I was one of those kids whose pockets, if turned out, could have probably filled a small rucksack. I was terrified of being caught with nothing to do (which was pretty much my view of “appropriate” school behavior) and so had enough materials with me, on the sly, to keep my attention occupied precisely where it shouldn’t have been. I still remember the day I realized that all the desks and tables height was adjusted with Alan screws. Most kids my age didn’t even know what an Alan screw was back then, but my dad was quite the tinkerer and I knew just where I could find the tool I wanted. I spent plenty of time working on a look of decided innocence and mild disinterest when puzzled teachers had to reseat classmates whose desks were now to small or too tall, or call the custodian when a table collapsed because the screw on one leg had suddenly given way.
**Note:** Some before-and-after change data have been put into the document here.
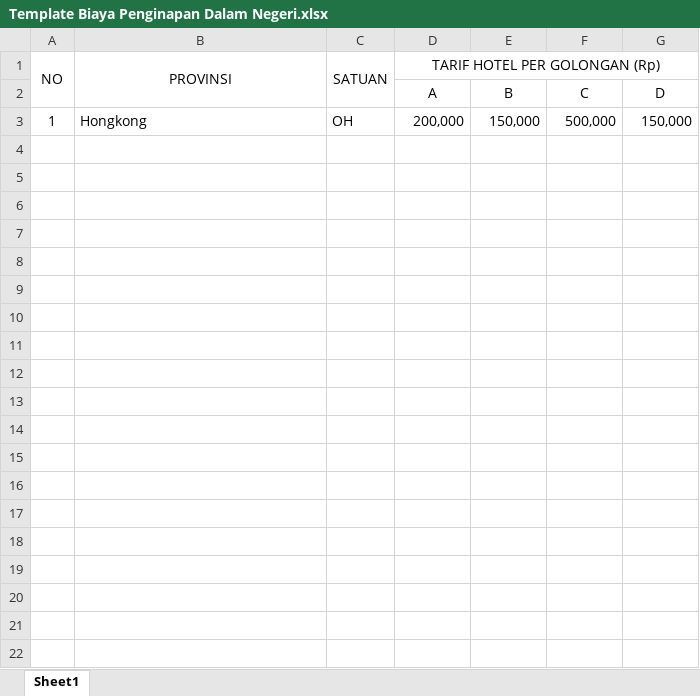
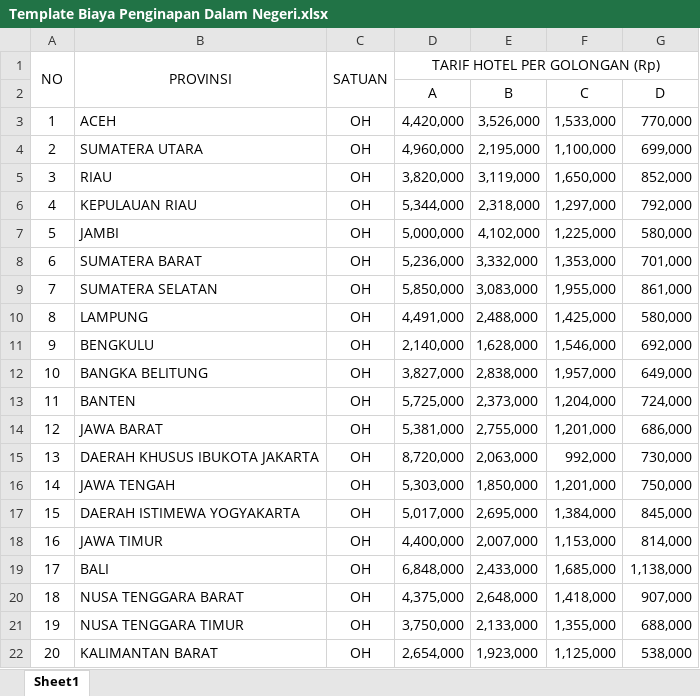
Before and after one commit to Natalion2025/Aplikasi-PERJADIN, an Excel workbook: template/Template Biaya Penginapan Dalam Negeri.xlsx, sheet Sheet1, drawn as a sheet; only a part is shown; values as stored, in another font and other column widths than the file's, no borders; removed rows and columns are numbered as before the commit, all else as after; the diff covers the shown part only; the diff names each change by its address in the sheet, - before the commit and + after, or states it on an @@ line.

Commit message:
penyelesaian fitur template standar biaya

```diff
--- a/template/Template Biaya Penginapan Dalam Negeri.xlsx (sheet Sheet1)
+++ b/template/Template Biaya Penginapan Dalam Negeri.xlsx (sheet Sheet1)
-row 3: 1 | Hongkong | OH | 200,000 | 150,000 | 500,000 | 150,000
+row 3: 1 | ACEH | OH | 4,420,000 | 3,526,000 | 1,533,000 | 770,000
+row 4: 2 | SUMATERA UTARA | OH | 4,960,000 | 2,195,000 | 1,100,000 | 699,000
+row 5: 3 | RIAU | OH | 3,820,000 | 3,119,000 | 1,650,000 | 852,000
+row 6: 4 | KEPULAUAN RIAU | OH | 5,344,000 | 2,318,000 | 1,297,000 | 792,000
+row 7: 5 | JAMBI | OH | 5,000,000 | 4,102,000 | 1,225,000 | 580,000
+row 8: 6 | SUMATERA BARAT | OH | 5,236,000 | 3,332,000 | 1,353,000 | 701,000
+row 9: 7 | SUMATERA SELATAN | OH | 5,850,000 | 3,083,000 | 1,955,000 | 861,000
+row 10: 8 | LAMPUNG | OH | 4,491,000 | 2,488,000 | 1,425,000 | 580,000
+row 11: 9 | BENGKULU | OH | 2,140,000 | 1,628,000 | 1,546,000 | 692,000
+row 12: 10 | BANGKA BELITUNG | OH | 3,827,000 | 2,838,000 | 1,957,000 | 649,000
+row 13: 11 | BANTEN | OH | 5,725,000 | 2,373,000 | 1,204,000 | 724,000
+row 14: 12 | JAWA BARAT | OH | 5,381,000 | 2,755,000 | 1,201,000 | 686,000
+row 15: 13 | DAERAH KHUSUS IBUKOTA JAKARTA | OH | 8,720,000 | 2,063,000 | 992,000 | 730,000
+row 16: 14 | JAWA TENGAH | OH | 5,303,000 | 1,850,000 | 1,201,000 | 750,000
+row 17: 15 | DAERAH ISTIMEWA YOGYAKARTA | OH | 5,017,000 | 2,695,000 | 1,384,000 | 845,000
+row 18: 16 | JAWA TIMUR | OH | 4,400,000 | 2,007,000 | 1,153,000 | 814,000
+row 19: 17 | BALI | OH | 6,848,000 | 2,433,000 | 1,685,000 | 1,138,000
+row 20: 18 | NUSA TENGGARA BARAT | OH | 4,375,000 | 2,648,000 | 1,418,000 | 907,000
+row 21: 19 | NUSA TENGGARA TIMUR | OH | 3,750,000 | 2,133,000 | 1,355,000 | 688,000
+row 22: 20 | KALIMANTAN BARAT | OH | 2,654,000 | 1,923,000 | 1,125,000 | 538,000
```
Also changed, not shown: 18 added rows elsewhere in this sheet, template/Template Biaya Taksi Dalam Negeri.xlsx, template/Template Biaya Tiket Pesawat Dalam Negeri PP dari Jakarta (Transit).xlsx, 14 other files.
I didn’t view myself as a troublemaker, just a very curious student of the world around me. I couldn’t understand why my teachers valued repetition and sitting still more than imagination and movement.
My interest in music started at the age of four when I saw a performance of a violin concerto on the television at home. My parents traded and bartered to afford the cost of classical training with a family friend who played in the Utah Symphony. There is a VERY specific way to play the violin that has been carefully honed, honored, and cherished over the past 500 years. My instructor initiated me into the world of etudes, exercises, and note reading (with somewhat sporadic success) and I made reasonable if not stellar progress. I was expected to practice a lot. (Often two hours a day or more). As I advanced into more difficult music my teacher prescribed an abacus which I was to use to carefully count the number of times I played a difficult passage
correctly (often 50 or 100 times were ordered). I found the structure stifling and the repetition mind numbing. My sight reading skills negligible, my attention span crumbling, I often turned to the instrument and simply fiddled around, following my dancing thoughts up and down the fingerboard, growling with anger, or laughing with delight. Luckily I was blessed to have one of those rare teachers who could honor imagination and passion as well as rote learning. She always told me that to play music you had to be like a tiger, you had to take a risk and leap at the prey or you stood no chance at getting what you wanted.
I switched to Viola when I was 11. This more introspective instrument was a better fit. As the “poet-philosopher” of the string family its deeper tone and more dreamy nature spoke to me. Still, I found myself wasting my practice time “fiddling around,” making up tunes, trying out tones. I carried my passion for Viola into college, pursuing a double major of Music Composition and Viola Performance, but, as usual, I got involved in too many things and my graduation languished on the periphery of unfinished projects and an overbooked schedule. My composition teacher eventually forced me to make a choice. He advised me to drop one side of my double major and progress on toward graduation. Agonizing on which side of myself to favor, performance or composition, I finally went with the latter, feeling it offered more room for my “fiddling around.”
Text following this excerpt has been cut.